++++ Supplied material
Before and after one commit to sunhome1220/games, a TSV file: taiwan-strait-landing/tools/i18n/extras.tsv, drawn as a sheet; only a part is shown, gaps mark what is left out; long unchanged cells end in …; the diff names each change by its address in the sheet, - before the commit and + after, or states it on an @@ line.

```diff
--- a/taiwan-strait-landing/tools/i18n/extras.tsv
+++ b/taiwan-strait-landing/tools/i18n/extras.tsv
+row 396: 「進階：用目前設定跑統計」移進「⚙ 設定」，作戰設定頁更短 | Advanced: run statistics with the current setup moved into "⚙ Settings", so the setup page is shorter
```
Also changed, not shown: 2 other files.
++++++++
▸ Assignment
Copy every record above out again, word for word.

▸ Result of the task
Before and after one commit to sunhome1220/games, a TSV file: taiwan-strait-landing/tools/i18n/extras.tsv, drawn as a sheet; only a part is shown, gaps mark what is left out; long unchanged cells end in …; the diff names each change by its address in the sheet, - before the commit and + after, or states it on an @@ line.

```diff
--- a/taiwan-strait-landing/tools/i18n/extras.tsv
+++ b/taiwan-strait-landing/tools/i18n/extras.tsv
+row 396: 「進階：用目前設定跑統計」移進「⚙ 設定」，作戰設定頁更短 | Advanced: run statistics with the current setup moved into "⚙ Settings", so the setup page is shorter
```
Also changed, not shown: 2 other files.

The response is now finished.